Start of DATA PROVIDED

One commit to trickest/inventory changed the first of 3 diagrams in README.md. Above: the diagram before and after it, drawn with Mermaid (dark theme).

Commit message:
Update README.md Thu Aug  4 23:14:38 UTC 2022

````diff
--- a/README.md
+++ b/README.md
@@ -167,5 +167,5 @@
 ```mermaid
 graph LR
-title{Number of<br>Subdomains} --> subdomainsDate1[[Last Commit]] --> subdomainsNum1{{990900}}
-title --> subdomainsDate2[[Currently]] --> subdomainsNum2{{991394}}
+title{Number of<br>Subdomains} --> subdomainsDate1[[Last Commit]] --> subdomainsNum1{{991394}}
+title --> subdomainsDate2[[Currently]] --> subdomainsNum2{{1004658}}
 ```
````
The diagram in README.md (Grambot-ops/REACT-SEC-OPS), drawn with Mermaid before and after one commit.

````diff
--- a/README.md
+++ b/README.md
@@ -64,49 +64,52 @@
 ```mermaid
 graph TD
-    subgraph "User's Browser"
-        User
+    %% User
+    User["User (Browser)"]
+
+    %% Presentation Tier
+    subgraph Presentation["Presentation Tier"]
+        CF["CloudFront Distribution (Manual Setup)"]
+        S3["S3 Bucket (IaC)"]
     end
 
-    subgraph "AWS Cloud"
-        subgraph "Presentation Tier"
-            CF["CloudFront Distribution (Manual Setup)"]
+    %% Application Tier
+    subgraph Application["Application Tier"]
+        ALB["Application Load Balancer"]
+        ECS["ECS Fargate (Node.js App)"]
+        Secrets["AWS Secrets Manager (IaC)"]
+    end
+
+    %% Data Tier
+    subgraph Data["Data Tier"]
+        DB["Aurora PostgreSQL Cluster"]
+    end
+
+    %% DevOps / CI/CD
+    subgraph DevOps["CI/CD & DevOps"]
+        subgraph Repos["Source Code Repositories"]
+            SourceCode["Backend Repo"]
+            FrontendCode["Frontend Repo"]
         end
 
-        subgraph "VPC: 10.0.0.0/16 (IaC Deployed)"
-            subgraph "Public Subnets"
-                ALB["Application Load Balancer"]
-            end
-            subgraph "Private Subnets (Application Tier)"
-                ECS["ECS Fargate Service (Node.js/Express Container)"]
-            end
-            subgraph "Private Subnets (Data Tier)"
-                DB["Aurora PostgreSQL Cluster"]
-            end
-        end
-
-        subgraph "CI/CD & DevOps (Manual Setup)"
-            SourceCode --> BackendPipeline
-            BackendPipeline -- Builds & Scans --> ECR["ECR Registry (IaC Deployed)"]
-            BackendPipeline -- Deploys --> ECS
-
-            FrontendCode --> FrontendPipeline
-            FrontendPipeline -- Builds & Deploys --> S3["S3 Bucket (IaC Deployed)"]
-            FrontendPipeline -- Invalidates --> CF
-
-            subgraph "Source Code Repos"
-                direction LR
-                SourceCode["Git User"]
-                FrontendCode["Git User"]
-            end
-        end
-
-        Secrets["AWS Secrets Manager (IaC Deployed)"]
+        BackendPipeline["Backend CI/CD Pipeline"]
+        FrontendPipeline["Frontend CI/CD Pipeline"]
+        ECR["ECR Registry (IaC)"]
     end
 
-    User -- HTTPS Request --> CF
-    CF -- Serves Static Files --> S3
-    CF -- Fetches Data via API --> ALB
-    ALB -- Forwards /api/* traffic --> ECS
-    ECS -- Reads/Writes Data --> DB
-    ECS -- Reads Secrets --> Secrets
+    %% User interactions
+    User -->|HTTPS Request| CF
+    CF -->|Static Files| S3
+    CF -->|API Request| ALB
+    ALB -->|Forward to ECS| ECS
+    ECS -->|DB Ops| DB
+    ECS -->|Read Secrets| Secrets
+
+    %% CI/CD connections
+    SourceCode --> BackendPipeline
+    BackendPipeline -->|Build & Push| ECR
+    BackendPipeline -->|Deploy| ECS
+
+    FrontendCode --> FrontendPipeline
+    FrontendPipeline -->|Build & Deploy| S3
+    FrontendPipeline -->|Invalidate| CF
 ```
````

End of DATA PROVIDED

◆ **ACTIVITY**:
Above are the records. Copy every line in them holding "Application".

◆ **EXPECTED ANSWER**:
+    %% Application Tier
+    subgraph Application["Application Tier"]
+        ALB["Application Load Balancer"]
-                ALB["Application Load Balancer"]
-            subgraph "Private Subnets (Application Tier)"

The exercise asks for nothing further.